**Work task:**
Pull every line containing "from" out of the listing below.

┌──

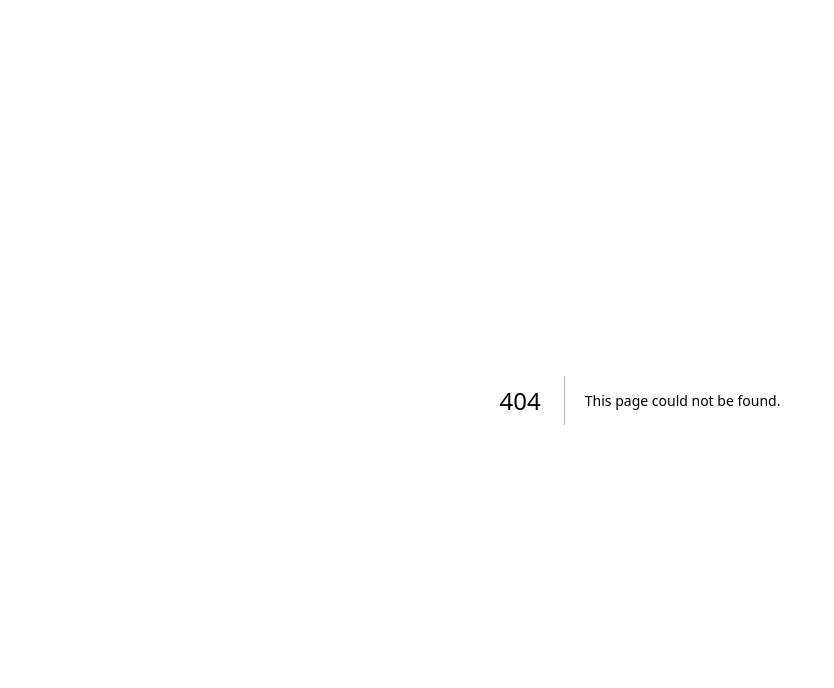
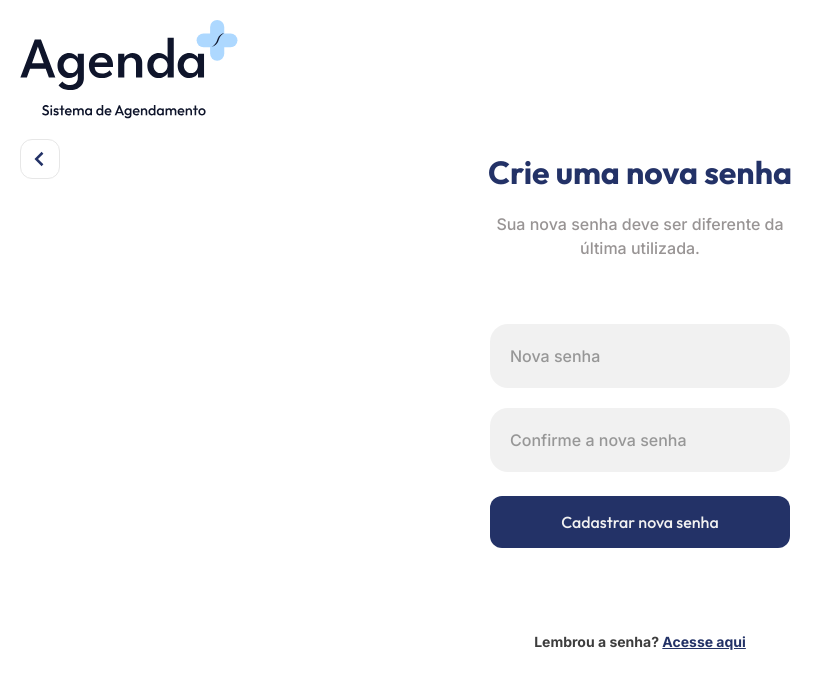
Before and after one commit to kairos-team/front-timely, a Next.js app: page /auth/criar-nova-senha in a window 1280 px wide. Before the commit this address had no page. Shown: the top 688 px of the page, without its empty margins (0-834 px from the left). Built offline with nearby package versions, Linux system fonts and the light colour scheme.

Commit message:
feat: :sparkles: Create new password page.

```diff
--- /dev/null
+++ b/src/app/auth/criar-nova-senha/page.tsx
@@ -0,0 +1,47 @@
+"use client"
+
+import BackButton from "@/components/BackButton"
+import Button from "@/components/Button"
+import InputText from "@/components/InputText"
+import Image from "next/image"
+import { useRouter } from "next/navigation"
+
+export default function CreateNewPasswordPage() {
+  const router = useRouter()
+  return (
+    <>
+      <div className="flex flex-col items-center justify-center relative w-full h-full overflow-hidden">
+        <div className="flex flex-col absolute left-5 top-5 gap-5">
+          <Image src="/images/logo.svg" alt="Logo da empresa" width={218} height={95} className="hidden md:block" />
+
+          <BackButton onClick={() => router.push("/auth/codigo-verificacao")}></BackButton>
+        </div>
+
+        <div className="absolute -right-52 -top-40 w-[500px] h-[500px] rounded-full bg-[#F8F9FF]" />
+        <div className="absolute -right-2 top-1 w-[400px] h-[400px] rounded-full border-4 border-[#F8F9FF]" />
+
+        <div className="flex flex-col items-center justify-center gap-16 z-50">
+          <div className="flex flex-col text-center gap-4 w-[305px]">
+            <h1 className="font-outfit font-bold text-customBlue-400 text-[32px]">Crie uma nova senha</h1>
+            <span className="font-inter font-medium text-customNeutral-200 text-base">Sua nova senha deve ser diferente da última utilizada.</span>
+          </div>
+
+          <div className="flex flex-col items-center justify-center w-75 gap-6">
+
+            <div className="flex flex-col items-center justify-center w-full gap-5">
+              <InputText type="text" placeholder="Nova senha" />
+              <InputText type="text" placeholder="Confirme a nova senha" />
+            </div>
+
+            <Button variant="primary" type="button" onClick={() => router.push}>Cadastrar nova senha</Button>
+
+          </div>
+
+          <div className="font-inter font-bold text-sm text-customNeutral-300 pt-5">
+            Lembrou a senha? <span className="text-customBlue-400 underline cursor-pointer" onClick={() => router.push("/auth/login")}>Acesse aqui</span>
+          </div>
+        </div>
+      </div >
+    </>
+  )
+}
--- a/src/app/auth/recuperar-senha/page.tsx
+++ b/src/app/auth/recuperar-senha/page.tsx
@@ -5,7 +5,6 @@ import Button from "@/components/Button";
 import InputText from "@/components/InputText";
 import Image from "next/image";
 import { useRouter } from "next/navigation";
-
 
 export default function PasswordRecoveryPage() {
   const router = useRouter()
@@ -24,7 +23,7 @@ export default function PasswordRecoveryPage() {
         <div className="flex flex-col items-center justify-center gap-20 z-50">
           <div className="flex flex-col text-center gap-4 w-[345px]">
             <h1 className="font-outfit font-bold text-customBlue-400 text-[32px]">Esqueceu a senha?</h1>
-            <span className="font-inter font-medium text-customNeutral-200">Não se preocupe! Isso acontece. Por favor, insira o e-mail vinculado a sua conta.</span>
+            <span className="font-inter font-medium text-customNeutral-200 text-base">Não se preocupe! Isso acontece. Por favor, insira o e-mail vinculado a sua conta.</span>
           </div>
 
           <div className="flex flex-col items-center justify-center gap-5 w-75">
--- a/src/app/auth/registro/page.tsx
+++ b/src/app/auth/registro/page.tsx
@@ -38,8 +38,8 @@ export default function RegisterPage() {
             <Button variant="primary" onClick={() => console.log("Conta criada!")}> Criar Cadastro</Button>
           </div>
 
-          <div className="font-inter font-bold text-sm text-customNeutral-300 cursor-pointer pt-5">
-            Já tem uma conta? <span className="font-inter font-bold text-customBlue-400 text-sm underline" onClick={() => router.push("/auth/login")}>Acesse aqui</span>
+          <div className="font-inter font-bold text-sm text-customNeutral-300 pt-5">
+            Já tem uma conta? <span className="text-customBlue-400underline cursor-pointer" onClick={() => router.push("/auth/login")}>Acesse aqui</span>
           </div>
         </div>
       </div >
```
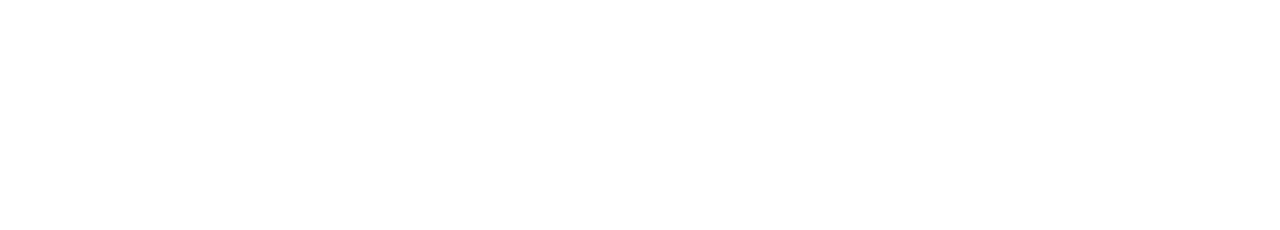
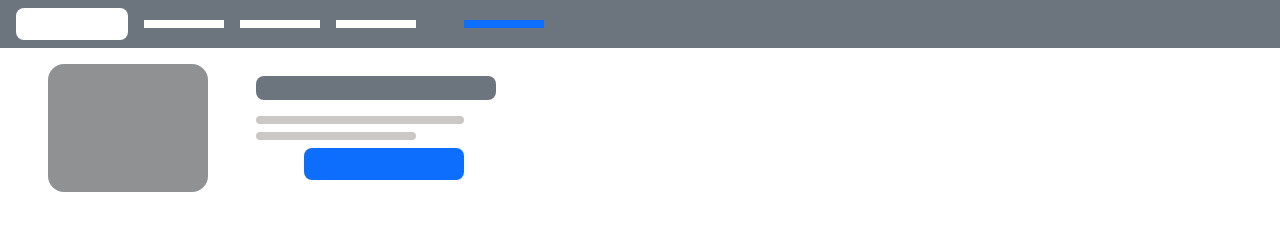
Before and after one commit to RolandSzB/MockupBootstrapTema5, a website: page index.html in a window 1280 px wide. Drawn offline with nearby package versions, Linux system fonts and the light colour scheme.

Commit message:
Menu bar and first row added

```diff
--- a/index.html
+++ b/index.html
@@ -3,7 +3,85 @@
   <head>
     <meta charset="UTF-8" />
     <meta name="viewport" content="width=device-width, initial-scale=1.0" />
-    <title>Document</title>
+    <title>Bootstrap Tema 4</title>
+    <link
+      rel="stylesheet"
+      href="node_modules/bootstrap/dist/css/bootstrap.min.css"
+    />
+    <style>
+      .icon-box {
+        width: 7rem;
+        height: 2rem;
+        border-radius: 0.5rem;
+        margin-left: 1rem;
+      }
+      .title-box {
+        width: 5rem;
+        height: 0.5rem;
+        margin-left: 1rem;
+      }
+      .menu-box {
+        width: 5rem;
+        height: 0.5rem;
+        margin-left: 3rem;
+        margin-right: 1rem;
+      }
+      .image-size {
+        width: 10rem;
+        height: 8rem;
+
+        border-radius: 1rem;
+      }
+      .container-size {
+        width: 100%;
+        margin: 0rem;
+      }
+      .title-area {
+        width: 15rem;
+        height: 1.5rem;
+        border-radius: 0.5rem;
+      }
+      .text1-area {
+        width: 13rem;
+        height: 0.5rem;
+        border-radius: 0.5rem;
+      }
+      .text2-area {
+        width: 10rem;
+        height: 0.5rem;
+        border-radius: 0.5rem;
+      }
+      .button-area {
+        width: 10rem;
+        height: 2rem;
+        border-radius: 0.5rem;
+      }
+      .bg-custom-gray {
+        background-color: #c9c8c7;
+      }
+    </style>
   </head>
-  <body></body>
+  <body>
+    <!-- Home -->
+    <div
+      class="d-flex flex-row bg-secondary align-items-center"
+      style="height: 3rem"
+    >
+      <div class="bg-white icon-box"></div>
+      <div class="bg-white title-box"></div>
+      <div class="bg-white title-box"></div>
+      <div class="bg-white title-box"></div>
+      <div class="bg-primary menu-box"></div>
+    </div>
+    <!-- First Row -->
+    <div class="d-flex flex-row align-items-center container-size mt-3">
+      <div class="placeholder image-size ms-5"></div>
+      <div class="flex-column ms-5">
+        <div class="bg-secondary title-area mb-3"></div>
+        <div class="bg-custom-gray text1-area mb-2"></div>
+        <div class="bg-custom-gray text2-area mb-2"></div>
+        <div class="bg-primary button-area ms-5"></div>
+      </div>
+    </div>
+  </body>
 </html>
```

└──

**Exercise solution:**
Before and after one commit to kairos-team/front-timely, a Next.js app: page /auth/criar-nova-senha in a window 1280 px wide. Before the commit this address had no page. Shown: the top 688 px of the page, without its empty margins (0-834 px from the left). Built offline with nearby package versions, Linux system fonts and the light colour scheme.
+import BackButton from "@/components/BackButton"
+import Button from "@/components/Button"
+import InputText from "@/components/InputText"
+import Image from "next/image"
+import { useRouter } from "next/navigation"
@@ -5,7 +5,6 @@ import Button from "@/components/Button";
 import InputText from "@/components/InputText";
 import Image from "next/image";
 import { useRouter } from "next/navigation";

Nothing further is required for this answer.